It’s important to understand that the system of 'gig' work comes with no frills. Zero-hour contracts and no benefits like holiday pay, sick pay or even a minimum wage.

How can this instability affect people’s lives?
In these circumstances workers become desperate and feel they have to work whenever an employer wants them to. They relinquish all control which can be incredible stressful, mentally and physically. Control is key. 

Often in the press the gig-economy is discussed positively as something mutually beneficial to employers and workers. But in reality it is a trade-off. The reasons why each side wants flexibility are very different.

If the employee is in control, the employer is not, and they are in a position where they have to match labour supply to customer demand. But, for the worker, it is about survival and trying to make a living – as we have seen horrifically reflected in the case of Jerome Rogers.

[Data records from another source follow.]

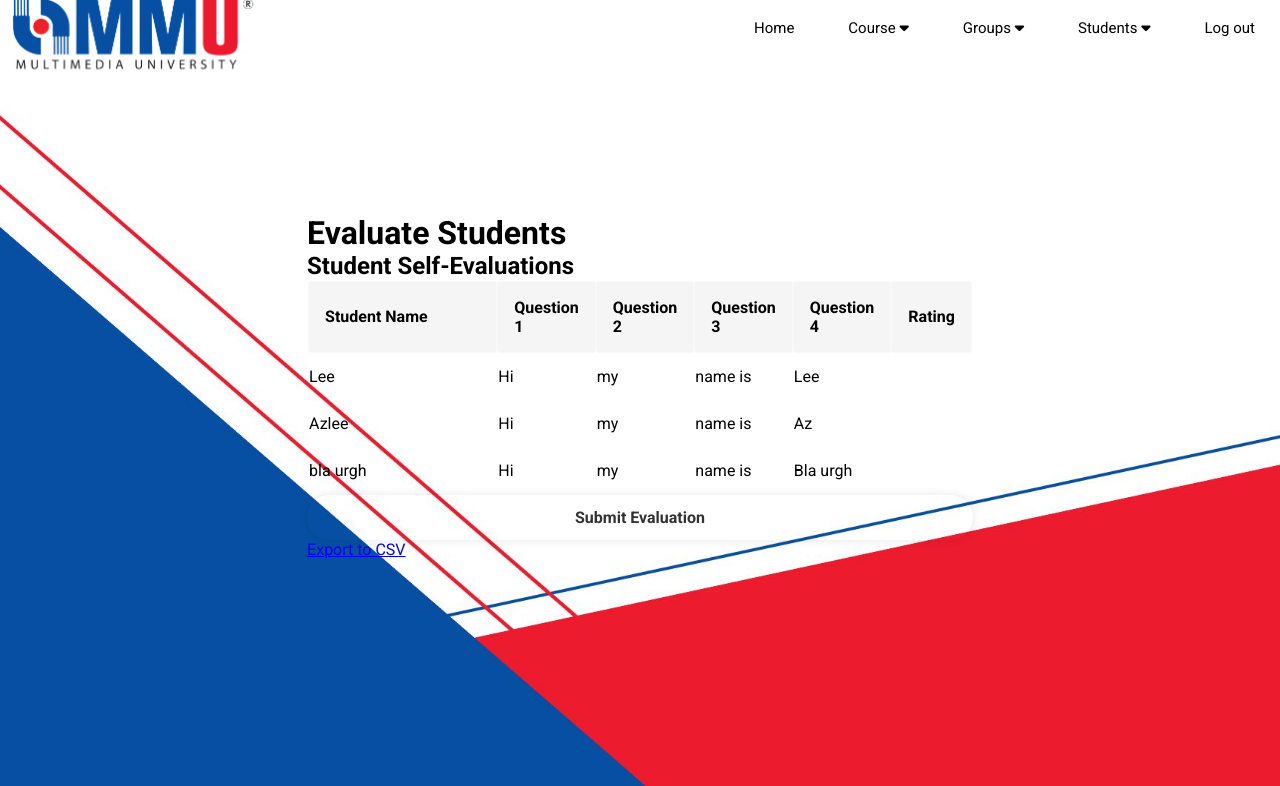
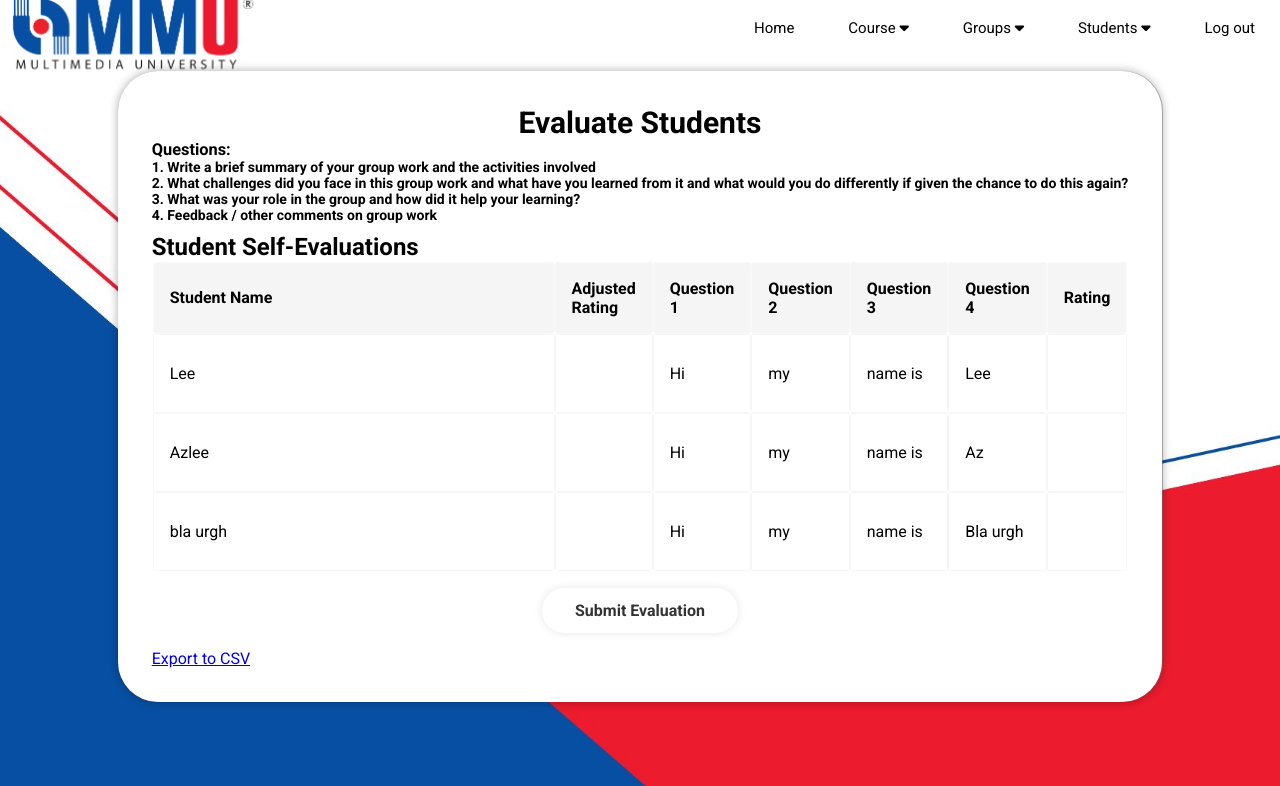
Before and after one commit to 4zlee/GitExercise-TT5L-11, a Flask app: a page that uses templates/evaluate_students.html in a window 1280 px wide. Shown: the part 14-800 px from the top of the page. Run offline with Flask 3, Linux system fonts and the light colour scheme; a user stored in the database is signed in; data comes from the database, SQL or seed files in the repository.

Commit message:
Update: added css and adjusted the html

```diff
--- a/static/style_LecturerMenu.css
+++ b/static/style_LecturerMenu.css
@@ -349,3 +349,103 @@ th{
     width: 30%;
     text-align: center;
 }
+
+.choose_class, .choose_group {
+    max-width: 500px;
+    width: 100%;
+    background: rgb(255, 255, 255);
+    color: black;
+    border: 2px solid rgba(255, 255, 255, .2);
+    box-shadow: 0 0 10px rgba(0, 0, 0, .1);
+    border-radius: 40px;
+    margin: 2rem auto;
+    padding: 2rem;
+    font-family: "Roboto", sans-serif;
+}
+
+.choose_class h1, .choose_group h1 {
+    font-size: 30px;
+    text-align: center;
+    margin-bottom: 1rem;
+}
+
+.form-group {
+    margin-bottom: 1.5rem;
+}
+
+.form-group label {
+    font-size: 16px;
+    font-weight: 500;
+    display: block;
+    margin-bottom: 0.5rem;
+}
+
+.form-group select {
+    width: 100%;
+    padding: 0.5rem;
+    font-size: 16px;
+    border-radius: 5px;
+    border: 1px solid #ccc;
+}
+
+.choose_class .btn, .choose_group .btn {
+    width: 100%;
+    height: 45px;
+    background: transparent;
+    background-color: rgb(255, 255, 255);
+    border: none;
+    outline: none;
+    border-radius: 40px;
+    box-shadow: 0 0 10px rgba(0, 0, 0, .1);
+    cursor: pointer;
+    font-size: 16px;
+    color: #333;
+    font-weight: 600;
+    margin-top: 1rem;
+}
+
+.alert {
+    margin-bottom: 1rem;
+    text-align: center;
+}
+
+.evaluate_students {
+    min-width:420px;
+    width: auto;
+    background: rgb(255, 255, 255);
+    color: black;
+    border: 2px solid rgba(255, 255, 255, .2);
+    backdrop-filter: contrast(50%);
+    box-shadow: 0 0 10px rgba(0, 0, 0, 0.329);
+    border-radius: 40px;
+    margin: 0px;
+    padding: 2rem;
+}
+
+.evaluate_students h1 {
+    font-size: 30px;
+    text-align: center;
+}
+
+.evaluate_students .btn-primary {
+    width: 20%;
+    height: 45px;
+    background: transparent;
+    border: none;
+    outline: none;
+    border-radius: 40px;
+    box-shadow: 0 0 10px rgba(0, 0, 0, .1);
+    cursor: pointer;
+    font-size: 16px;
+    color: #333;
+    font-weight: 600;
+    margin: 1rem auto;
+    display: block;
+}
+
+.questions {
+    align-items: left;
+    text-align: left;
+    font-size: 14px;
+    margin-bottom: 10px;
+}
--- a/templates/evaluate_students.html
+++ b/templates/evaluate_students.html
@@ -18,12 +18,21 @@
             {% endif %}
         {% endwith %}
 
+        <div class="questions">
+            <h3>Questions:</h3>
+            <p><strong>1. Write a brief summary of your group work and the activities involved</strong></p>
+            <p><strong>2. What challenges did you face in this group work and what have you learned from it and what would you do differently if given the chance to do this again?</strong></p>
+            <p><strong>3. What was your role in the group and how did it help your learning?</strong></p>
+            <p><strong>4. Feedback / other comments on group work</strong></p>
+        </div>
+
         <form method="POST" action="{{ url_for('evaluate_students', class_id=class_id, group_id=group_id) }}">
             <h2>Student Self-Evaluations</h2>
-            <table class="table">
+            <table class="table_evaluation">
                 <thead>
                     <tr>
                         <th scope="col">Student Name</th>
+                        <th scope="col">Adjusted Rating</th>
                         <th scope="col">Question 1</th>
                         <th scope="col">Question 2</th>
                         <th scope="col">Question 3</th>
@@ -34,17 +43,19 @@
                 <tbody>
                     {% for self_eval in self_evaluations %}
                         <tr>
-                            <td>{{ self_eval['name'] }}</td>
-                            <td>{{ self_eval['comments_self01'] }}</td>
-                            <td>{{ self_eval['comments_self02'] }}</td>
-                            <td>{{ self_eval['comments_self03'] }}</td>
-                            <td>{{ self_eval['comments_self04'] }}</td>
-                            <td>
+                            <td class="name">{{ self_eval['name'] }}</td>
+                            <td class="name">{{ self_eval['adjusted_rating'] if self_eval['adjusted_rating'] is not none else 'N/A' }}</td>
+                            <td class="name">{{ self_eval['comments_self01'] }}</td>
+                            <td class="name">{{ self_eval['comments_self02'] }}</td>
+                            <td class="name">{{ self_eval['comments_self03'] }}</td>
+                            <td class="name">{{ self_eval['comments_self04'] }}</td>
+                            <td class="name">
                                 <input type="number" name="{{ self_eval['user_id'] }}" class="form-control" min="1" max="5" required>
                             </td>
                         </tr>
                     {% endfor %}
                 </tbody>
+
             </table>
             <button type="submit" class="btn btn-primary">Submit Evaluation</button>
         </form>
```
Also changed, not shown: templates/choose_class.html (+8 -1 lines), templates/choose_group.html (+9 -2 lines), 1 other file.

Who is most at risk?
People competing for less in-demand skilled roles can unfortunately be taken advantage of. Unlike more skilled roles, where there is a much smaller pool of people who can perform them, there are a lot more people that want and can do the job. That means these workers do not have alternative opportunities, so if a client or platform makes unreasonable demands or wants them to work anti-social hours, they have no other choice but to do it. People need to work to survive, so they have to work whenever they are asked to.

We need to rethink our understanding of workers’ rights and employment law. The purpose of the law is to protect people in a vulnerable position, if it is not doing that anymore we need to change the law to make sure that these people are protected.

Most workers who are part of the gig-economy are also not part of a trade union, so they don’t have the protections that come from having a collective voice, which makes them much more vulnerable.

Who has the most to gain?

If workers have skills that are in demand then it can be positive for them, because they can pick and choose who they work for and when. But, in most areas there is a lack of high quality jobs and there are no good quality alternatives available.

For employers however, the benefits are much more obvious. Employing people by task allows a business to reduce labour costs and avoid paying for services that were once expected such as pensions.

Can people make the gig-economy work for them against the odds?
Collective organisation is really important, for example being a part of a trade union.
It is interesting that just last week, Deliveroo workers in London and across Europe went on strike to protest changes to their pay. Even though protections did not exist for these workers when the gig-economy structure launched, they are working collectively to put them in place. Workers who are in a vulnerable position should be able to come together and protect themselves.

Can you tell us a little about your research?
At the moment I am looking at collective organisation and community amongst gig economy workers who are doing remote gig work, in my paper 'workers of the internet unite?'
They operate on similar gig-economy style platforms to Uber and Deliveroo, which perform direct tasks, only these people work remotely from anywhere in the world, supporting digital labour, such as transcription and editing. Even these workers are coming together to create collective organisation.

What can be done to regulate the system and make it fairer?
We need to rethink our understanding of workers’ rights and employment law. The purpose of the law is to protect people in a vulnerable position, if it is not doing that anymore we need to change the law to make sure that these people are protected.

Trade unions should also be able to represent them. Often these platforms claim that workers cannot have a trade union because technically they are a business working for a client, not a direct employee.

There needs to be a recognition that if people are in a dependent situation they are automatically more vulnerable, and should have labour protections. For example, a minimum wage, sick pay and holiday pay. Things that were considered a right in traditional jobs should also be a right in the gig economy.

Dr Wood's paper 'Workers of the internet unite?' is available to view here